[EXERCISE MATERIALS]:
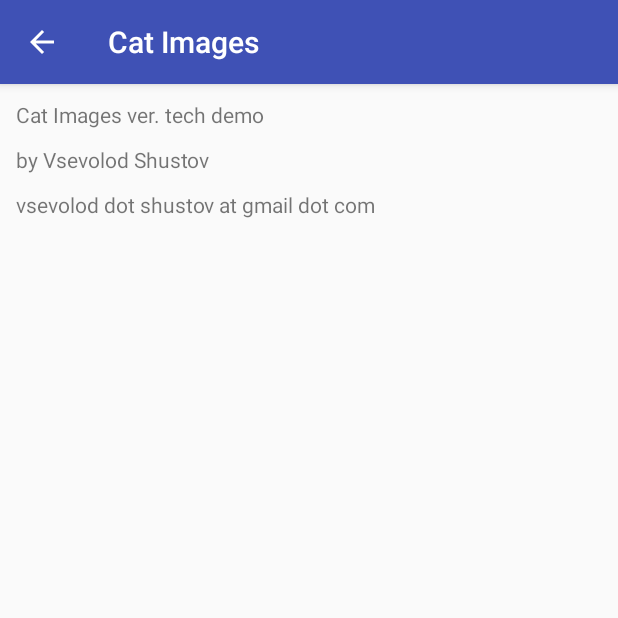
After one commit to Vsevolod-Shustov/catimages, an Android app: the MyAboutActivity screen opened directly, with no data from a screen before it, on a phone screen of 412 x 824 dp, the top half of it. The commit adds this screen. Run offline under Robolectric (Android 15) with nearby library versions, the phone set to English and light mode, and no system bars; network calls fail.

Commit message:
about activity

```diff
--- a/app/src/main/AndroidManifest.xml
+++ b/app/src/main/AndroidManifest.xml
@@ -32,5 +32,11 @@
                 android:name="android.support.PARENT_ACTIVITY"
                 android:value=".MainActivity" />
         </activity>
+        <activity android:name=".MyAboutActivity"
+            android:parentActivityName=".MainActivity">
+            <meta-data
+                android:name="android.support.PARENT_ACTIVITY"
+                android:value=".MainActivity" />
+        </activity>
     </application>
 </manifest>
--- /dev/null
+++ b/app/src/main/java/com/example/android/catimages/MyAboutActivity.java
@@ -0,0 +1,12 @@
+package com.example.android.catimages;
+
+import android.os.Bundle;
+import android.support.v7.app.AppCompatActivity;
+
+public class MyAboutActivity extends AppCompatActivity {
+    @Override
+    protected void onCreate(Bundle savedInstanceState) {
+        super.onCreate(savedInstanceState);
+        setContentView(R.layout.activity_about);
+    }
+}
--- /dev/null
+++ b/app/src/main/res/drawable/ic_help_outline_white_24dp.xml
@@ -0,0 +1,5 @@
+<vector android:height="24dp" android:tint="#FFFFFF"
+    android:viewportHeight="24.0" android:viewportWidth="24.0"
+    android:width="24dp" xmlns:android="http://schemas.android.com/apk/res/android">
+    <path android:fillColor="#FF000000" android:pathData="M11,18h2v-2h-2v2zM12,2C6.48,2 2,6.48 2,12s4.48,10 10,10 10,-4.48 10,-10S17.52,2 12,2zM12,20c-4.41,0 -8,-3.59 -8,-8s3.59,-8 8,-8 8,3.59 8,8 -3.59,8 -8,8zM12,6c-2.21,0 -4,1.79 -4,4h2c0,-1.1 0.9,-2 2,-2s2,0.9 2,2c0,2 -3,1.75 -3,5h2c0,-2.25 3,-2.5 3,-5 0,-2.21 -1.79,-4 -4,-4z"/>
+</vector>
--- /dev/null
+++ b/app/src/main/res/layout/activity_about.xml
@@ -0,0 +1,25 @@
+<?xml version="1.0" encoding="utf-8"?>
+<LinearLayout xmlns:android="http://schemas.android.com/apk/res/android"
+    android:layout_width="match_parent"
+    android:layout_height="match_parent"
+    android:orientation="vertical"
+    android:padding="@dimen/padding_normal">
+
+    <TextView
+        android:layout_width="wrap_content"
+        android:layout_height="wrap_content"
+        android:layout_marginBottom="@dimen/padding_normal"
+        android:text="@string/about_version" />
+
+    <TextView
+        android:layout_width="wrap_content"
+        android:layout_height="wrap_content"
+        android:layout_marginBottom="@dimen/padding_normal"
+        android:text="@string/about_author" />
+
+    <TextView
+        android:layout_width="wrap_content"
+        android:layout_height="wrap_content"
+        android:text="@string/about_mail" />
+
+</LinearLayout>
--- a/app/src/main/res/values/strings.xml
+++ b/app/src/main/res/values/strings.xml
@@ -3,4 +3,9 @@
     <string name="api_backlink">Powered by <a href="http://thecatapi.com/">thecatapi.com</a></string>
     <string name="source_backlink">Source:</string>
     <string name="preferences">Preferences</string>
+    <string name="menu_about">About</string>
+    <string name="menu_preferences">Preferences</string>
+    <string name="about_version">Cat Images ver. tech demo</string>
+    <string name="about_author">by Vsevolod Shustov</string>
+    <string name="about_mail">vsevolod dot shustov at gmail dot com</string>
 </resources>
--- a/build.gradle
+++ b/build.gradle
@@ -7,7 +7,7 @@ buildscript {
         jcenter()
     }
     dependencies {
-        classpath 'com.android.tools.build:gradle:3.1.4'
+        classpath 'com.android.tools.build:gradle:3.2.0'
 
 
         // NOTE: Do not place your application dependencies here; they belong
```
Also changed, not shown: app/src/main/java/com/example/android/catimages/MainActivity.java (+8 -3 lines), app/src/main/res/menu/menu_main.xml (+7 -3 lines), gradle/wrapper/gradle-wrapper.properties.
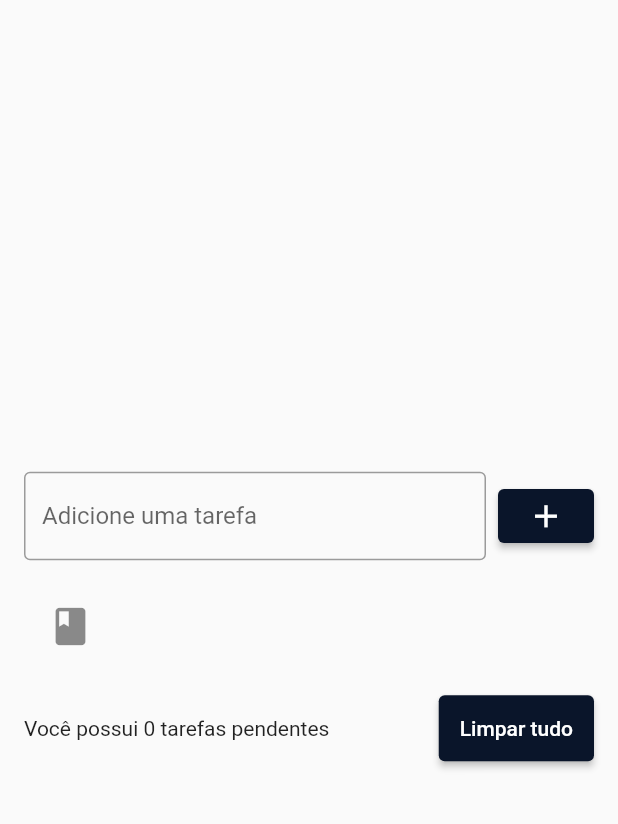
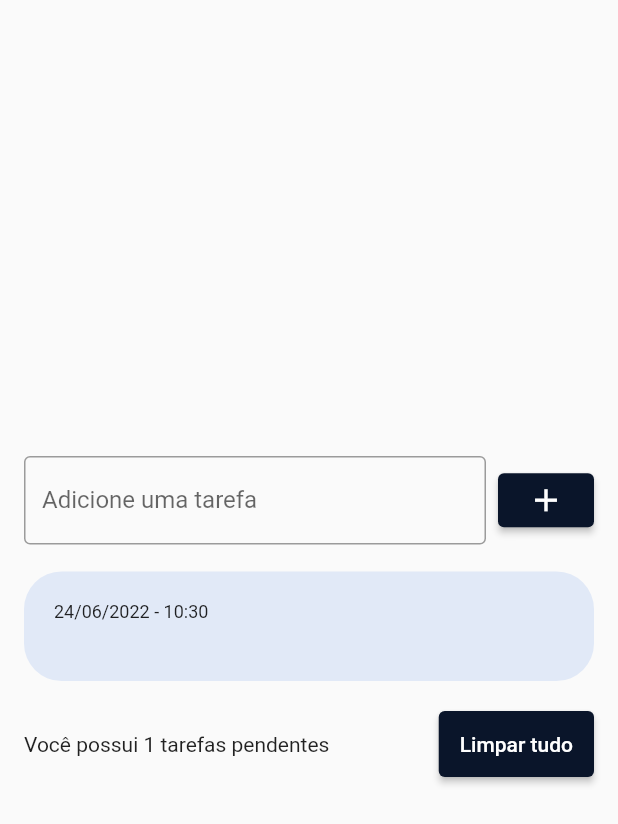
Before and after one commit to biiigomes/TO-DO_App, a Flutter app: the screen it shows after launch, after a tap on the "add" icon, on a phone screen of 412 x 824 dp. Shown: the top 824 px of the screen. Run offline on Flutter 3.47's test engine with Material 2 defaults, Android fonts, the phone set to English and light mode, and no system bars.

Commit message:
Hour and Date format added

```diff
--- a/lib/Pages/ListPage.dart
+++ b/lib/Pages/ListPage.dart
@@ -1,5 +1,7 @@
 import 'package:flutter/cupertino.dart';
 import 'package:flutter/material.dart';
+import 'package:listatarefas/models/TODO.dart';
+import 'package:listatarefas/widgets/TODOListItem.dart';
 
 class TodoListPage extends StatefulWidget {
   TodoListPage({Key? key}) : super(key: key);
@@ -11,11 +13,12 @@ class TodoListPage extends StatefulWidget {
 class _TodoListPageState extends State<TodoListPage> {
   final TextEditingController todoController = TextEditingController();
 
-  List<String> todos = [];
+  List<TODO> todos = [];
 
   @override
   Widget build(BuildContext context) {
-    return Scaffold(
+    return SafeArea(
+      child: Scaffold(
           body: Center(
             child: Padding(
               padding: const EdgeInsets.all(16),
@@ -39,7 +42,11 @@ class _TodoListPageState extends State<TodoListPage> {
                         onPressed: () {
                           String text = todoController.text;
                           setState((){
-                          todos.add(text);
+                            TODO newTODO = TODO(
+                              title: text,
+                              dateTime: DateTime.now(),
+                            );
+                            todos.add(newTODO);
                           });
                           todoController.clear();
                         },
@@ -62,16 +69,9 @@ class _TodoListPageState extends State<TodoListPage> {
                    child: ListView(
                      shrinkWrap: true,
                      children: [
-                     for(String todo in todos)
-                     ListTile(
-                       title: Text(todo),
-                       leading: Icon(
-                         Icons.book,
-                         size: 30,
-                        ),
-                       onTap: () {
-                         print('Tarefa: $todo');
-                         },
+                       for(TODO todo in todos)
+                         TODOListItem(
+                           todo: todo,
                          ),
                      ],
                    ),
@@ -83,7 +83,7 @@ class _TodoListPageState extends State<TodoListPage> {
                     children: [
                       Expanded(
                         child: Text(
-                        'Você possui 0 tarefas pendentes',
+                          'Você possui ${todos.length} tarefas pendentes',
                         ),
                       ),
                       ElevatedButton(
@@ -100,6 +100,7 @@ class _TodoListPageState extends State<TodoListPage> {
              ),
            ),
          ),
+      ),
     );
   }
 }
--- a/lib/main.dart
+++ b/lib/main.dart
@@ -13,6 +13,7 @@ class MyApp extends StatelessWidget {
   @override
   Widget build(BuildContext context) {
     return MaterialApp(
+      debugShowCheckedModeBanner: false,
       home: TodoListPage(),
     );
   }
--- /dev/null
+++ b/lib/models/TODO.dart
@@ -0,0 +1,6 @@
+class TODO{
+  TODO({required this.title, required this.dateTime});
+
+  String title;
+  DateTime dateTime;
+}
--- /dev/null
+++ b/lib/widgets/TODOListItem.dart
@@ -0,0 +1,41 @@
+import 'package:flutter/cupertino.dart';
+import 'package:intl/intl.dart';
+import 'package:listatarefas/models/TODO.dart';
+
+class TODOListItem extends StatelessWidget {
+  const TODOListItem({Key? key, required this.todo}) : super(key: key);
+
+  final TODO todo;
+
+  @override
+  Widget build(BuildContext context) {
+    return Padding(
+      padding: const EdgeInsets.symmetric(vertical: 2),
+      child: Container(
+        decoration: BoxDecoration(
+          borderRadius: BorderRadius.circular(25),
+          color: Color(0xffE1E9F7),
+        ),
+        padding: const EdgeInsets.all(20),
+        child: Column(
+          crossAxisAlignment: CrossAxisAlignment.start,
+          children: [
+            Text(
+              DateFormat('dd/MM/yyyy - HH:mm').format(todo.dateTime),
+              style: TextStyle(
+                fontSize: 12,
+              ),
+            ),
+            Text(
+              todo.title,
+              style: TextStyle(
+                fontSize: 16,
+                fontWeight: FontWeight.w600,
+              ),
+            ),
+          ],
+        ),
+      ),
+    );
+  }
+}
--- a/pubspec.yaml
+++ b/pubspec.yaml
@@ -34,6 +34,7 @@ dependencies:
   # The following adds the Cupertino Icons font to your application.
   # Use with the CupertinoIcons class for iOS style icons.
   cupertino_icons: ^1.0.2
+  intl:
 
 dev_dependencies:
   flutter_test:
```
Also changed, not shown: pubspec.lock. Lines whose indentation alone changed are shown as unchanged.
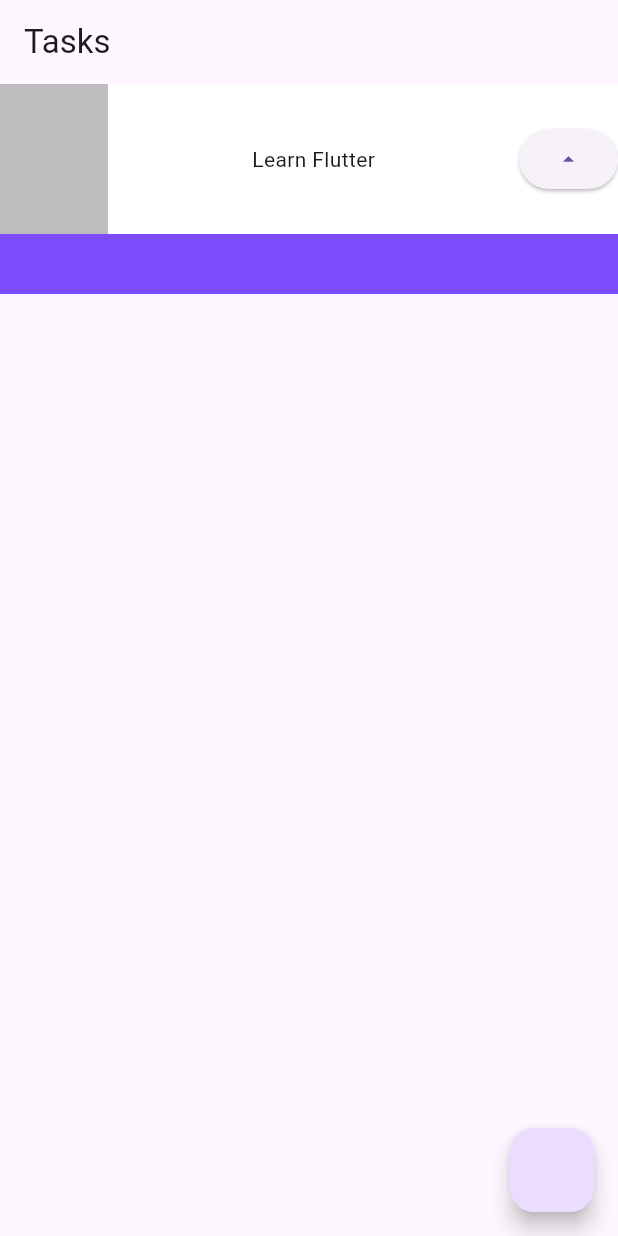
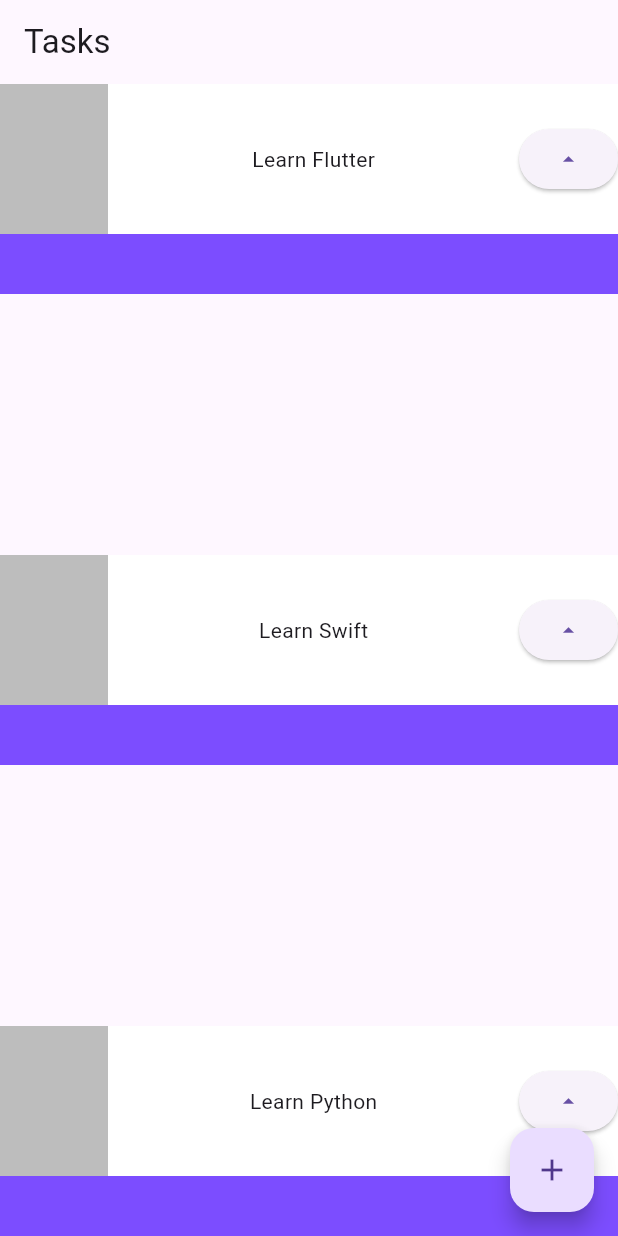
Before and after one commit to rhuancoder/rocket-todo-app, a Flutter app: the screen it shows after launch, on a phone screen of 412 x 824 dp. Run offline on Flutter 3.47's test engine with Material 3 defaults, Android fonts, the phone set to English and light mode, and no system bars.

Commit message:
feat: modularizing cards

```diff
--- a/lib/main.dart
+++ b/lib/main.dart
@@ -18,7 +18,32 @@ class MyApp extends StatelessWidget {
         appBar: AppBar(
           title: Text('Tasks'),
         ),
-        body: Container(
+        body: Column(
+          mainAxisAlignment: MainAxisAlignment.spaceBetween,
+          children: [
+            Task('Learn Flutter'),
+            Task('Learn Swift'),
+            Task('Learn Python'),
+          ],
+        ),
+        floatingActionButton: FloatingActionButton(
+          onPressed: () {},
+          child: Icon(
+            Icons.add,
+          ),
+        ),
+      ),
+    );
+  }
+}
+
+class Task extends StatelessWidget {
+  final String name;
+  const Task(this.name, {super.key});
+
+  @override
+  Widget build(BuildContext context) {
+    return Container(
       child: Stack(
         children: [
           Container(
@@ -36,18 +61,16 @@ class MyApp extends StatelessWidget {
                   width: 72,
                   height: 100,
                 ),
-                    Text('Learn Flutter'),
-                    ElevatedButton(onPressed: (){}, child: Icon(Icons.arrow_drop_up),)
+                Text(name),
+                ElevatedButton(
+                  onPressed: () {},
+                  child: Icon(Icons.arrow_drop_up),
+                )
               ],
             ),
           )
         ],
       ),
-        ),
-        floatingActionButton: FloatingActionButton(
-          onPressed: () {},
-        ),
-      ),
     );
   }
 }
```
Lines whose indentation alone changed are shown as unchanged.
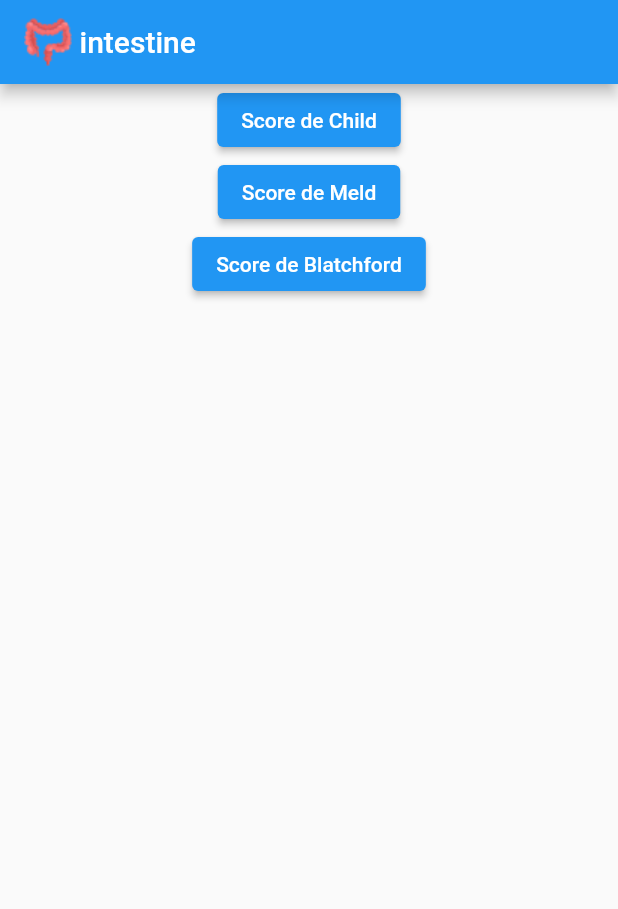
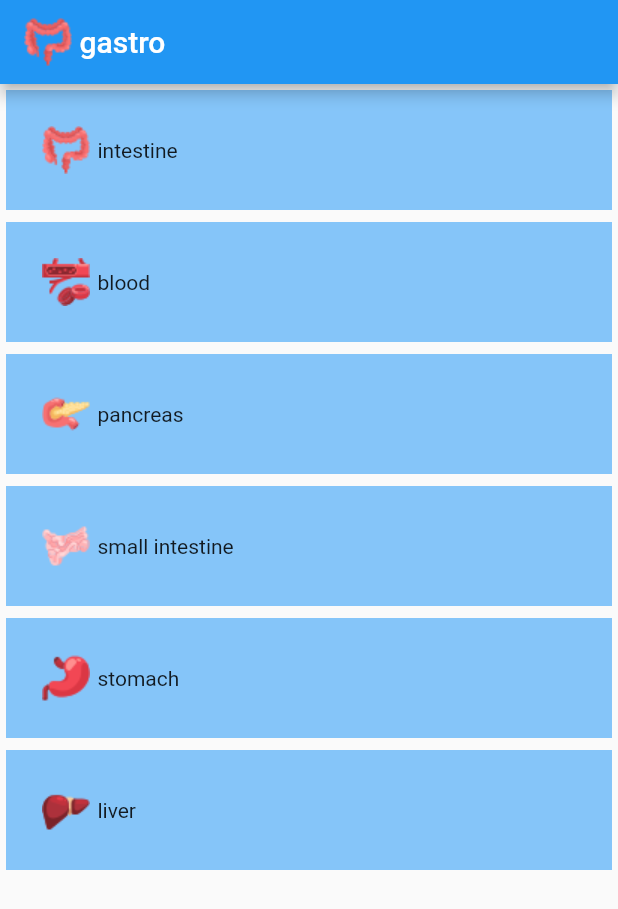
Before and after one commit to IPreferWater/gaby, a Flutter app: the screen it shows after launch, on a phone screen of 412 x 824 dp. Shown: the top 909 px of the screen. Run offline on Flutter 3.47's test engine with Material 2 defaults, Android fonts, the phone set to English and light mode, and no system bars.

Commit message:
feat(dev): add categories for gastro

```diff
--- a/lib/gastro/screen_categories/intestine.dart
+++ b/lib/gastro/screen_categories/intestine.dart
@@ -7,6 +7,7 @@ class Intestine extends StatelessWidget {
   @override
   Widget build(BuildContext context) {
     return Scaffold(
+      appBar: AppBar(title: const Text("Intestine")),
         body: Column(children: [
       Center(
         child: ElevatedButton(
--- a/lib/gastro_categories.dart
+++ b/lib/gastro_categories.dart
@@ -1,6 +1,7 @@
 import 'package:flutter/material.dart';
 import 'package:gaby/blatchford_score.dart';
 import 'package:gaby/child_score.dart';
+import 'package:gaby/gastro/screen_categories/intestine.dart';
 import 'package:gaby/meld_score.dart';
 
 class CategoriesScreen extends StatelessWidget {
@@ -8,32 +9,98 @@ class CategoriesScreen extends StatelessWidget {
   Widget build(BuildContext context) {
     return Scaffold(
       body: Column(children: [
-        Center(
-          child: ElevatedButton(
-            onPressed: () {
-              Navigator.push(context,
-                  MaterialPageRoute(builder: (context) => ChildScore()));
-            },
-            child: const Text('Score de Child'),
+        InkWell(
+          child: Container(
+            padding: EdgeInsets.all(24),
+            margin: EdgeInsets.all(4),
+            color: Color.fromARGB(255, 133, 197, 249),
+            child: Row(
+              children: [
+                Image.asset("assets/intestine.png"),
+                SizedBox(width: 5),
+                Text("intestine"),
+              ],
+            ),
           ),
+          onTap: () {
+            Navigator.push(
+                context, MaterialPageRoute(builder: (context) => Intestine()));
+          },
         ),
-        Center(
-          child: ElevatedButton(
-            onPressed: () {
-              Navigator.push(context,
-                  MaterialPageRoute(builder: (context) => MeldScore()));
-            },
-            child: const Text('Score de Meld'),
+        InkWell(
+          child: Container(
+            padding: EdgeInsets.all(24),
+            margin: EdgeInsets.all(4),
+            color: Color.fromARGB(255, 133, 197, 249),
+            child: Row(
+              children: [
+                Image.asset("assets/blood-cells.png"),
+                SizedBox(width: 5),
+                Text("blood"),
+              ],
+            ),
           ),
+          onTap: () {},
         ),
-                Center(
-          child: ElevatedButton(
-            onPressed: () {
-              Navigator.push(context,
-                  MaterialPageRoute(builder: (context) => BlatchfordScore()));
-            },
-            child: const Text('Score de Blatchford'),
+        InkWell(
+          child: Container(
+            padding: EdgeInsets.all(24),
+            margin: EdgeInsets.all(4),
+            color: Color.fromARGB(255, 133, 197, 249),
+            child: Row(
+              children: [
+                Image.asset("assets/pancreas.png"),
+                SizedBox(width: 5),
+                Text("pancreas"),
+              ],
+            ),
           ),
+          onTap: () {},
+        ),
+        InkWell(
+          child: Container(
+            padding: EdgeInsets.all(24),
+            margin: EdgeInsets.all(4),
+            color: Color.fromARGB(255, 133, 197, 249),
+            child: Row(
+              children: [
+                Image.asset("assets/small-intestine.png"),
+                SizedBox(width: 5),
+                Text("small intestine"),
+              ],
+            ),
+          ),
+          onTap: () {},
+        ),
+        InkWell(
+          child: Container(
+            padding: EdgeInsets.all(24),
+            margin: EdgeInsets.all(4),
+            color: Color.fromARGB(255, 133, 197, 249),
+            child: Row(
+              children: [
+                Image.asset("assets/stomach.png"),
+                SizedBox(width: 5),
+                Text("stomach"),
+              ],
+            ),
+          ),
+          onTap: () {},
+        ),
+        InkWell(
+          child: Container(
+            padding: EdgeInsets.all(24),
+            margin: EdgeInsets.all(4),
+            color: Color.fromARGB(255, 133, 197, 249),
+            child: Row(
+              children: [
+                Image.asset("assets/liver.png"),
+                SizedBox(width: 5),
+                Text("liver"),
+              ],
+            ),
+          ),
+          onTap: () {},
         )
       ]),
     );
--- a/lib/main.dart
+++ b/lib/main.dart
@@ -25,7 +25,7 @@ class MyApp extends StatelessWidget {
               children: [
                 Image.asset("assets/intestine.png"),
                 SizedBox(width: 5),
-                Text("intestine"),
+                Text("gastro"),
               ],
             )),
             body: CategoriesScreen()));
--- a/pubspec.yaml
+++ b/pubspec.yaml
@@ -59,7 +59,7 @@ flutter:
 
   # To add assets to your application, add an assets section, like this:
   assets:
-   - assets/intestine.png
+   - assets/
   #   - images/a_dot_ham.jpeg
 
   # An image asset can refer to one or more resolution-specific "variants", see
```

[WHAT IS NEEDED]: Only the number is wanted: how many lines in the listing hold "gradle"?

[RESPONSE BELOW]: 5